**YOUR TASK**
Output exactly the line containing "S-->>IM: DeliveryResult(保留/非同期)" and each line after it through the last line of the records, and nothing else.

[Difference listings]
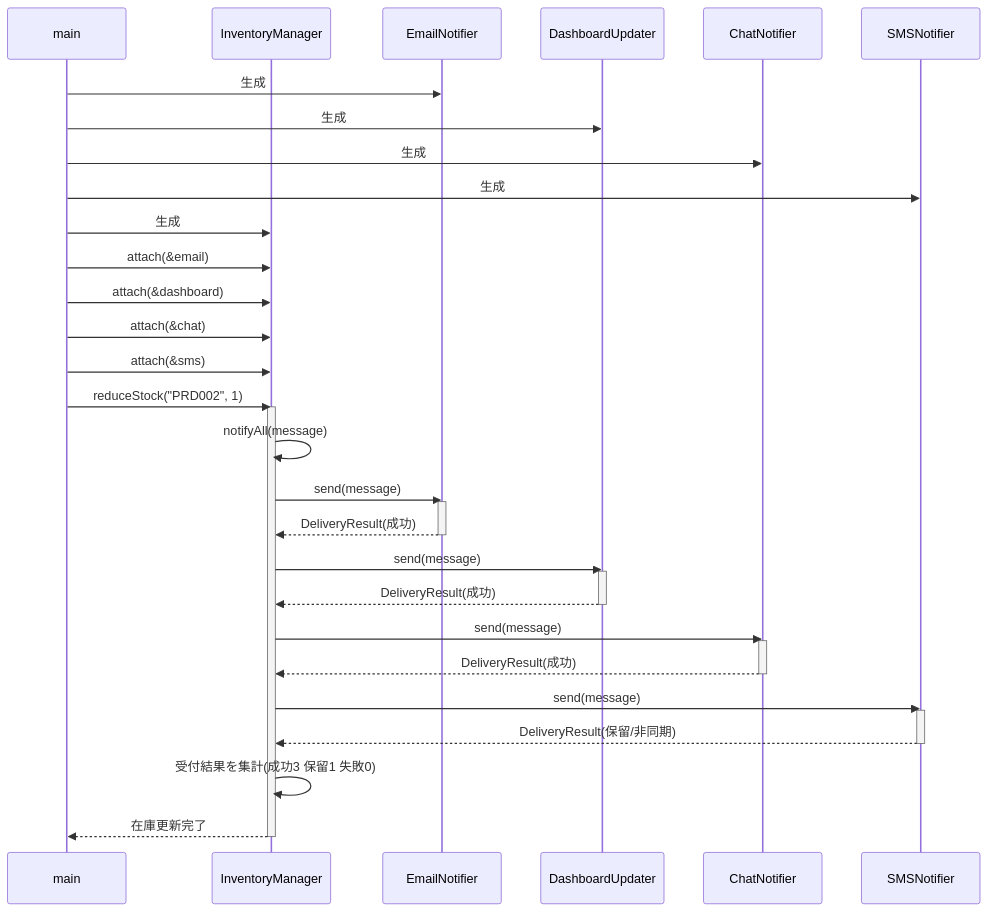
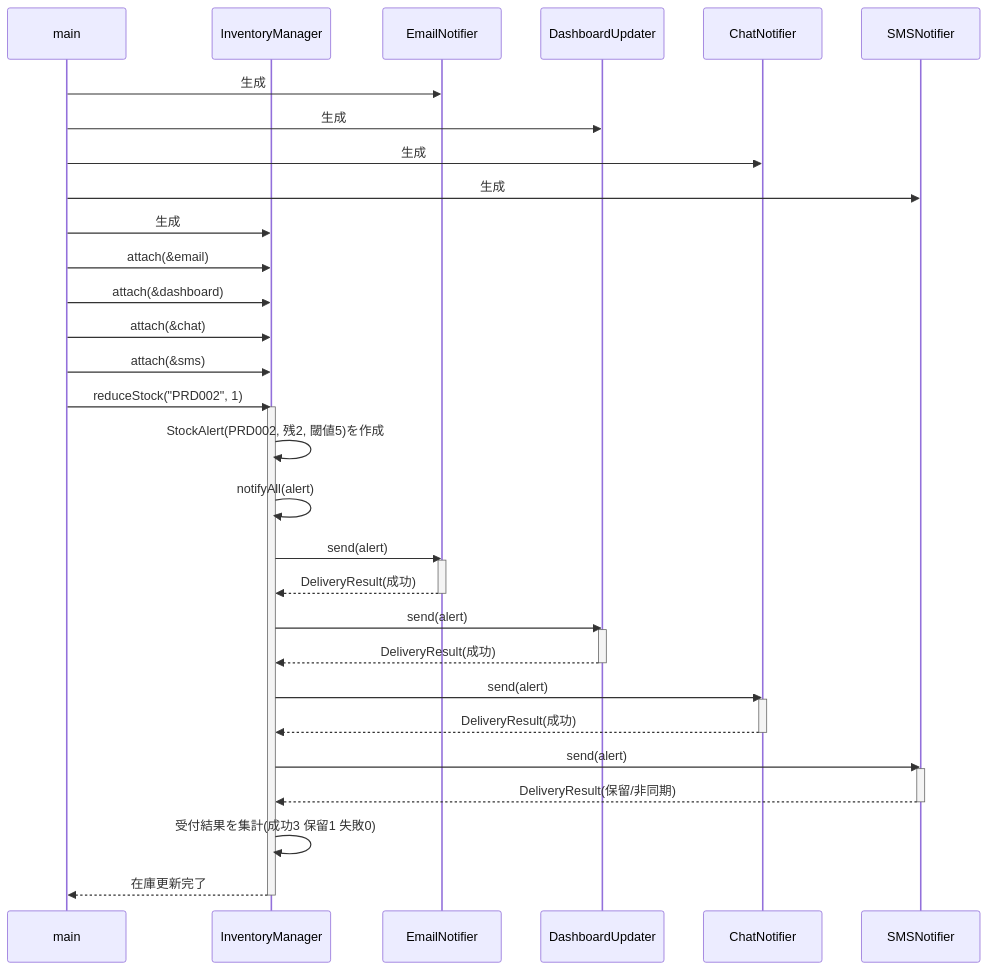
The ninth of 12 diagrams in kindle/design-patterns/output/chapter07.md (kumachan1101-pixel/DesignPattern), drawn with Mermaid before and after one commit. The commit also changed other lines of this file and 21 other files, not shown here.

````diff
--- a/kindle/design-patterns/output/chapter07.md
+++ b/kindle/design-patterns/output/chapter07.md
@@ -1589,41 +1618,42 @@
 ```mermaid
 sequenceDiagram
     participant M as main
     participant IM as InventoryManager
     participant E as EmailNotifier
     participant D as DashboardUpdater
     participant C as ChatNotifier
     participant S as SMSNotifier
 
     M->>E: 生成
     M->>D: 生成
     M->>C: 生成
     M->>S: 生成
     M->>IM: 生成
     M->>IM: attach(&email)
     M->>IM: attach(&dashboard)
     M->>IM: attach(&chat)
     M->>IM: attach(&sms)
     M->>IM: reduceStock("PRD002", 1)
     activate IM
-    IM->>IM: notifyAll(message)
-    IM->>E: send(message)
+    IM->>IM: StockAlert(PRD002, 残2, 閾値5)を作成
+    IM->>IM: notifyAll(alert)
+    IM->>E: send(alert)
     activate E
     E-->>IM: DeliveryResult(成功)
     deactivate E
-    IM->>D: send(message)
+    IM->>D: send(alert)
     activate D
     D-->>IM: DeliveryResult(成功)
     deactivate D
-    IM->>C: send(message)
+    IM->>C: send(alert)
     activate C
     C-->>IM: DeliveryResult(成功)
     deactivate C
-    IM->>S: send(message)
+    IM->>S: send(alert)
     activate S
     S-->>IM: DeliveryResult(保留/非同期)
     deactivate S
     IM->>IM: 受付結果を集計(成功3 保留1 失敗0)
     IM-->>M: 在庫更新完了
     deactivate IM
 ```
````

**EXPECTED OUTPUT**
     S-->>IM: DeliveryResult(保留/非同期)
     deactivate S
     IM->>IM: 受付結果を集計(成功3 保留1 失敗0)
     IM-->>M: 在庫更新完了
     deactivate IM
 ```
````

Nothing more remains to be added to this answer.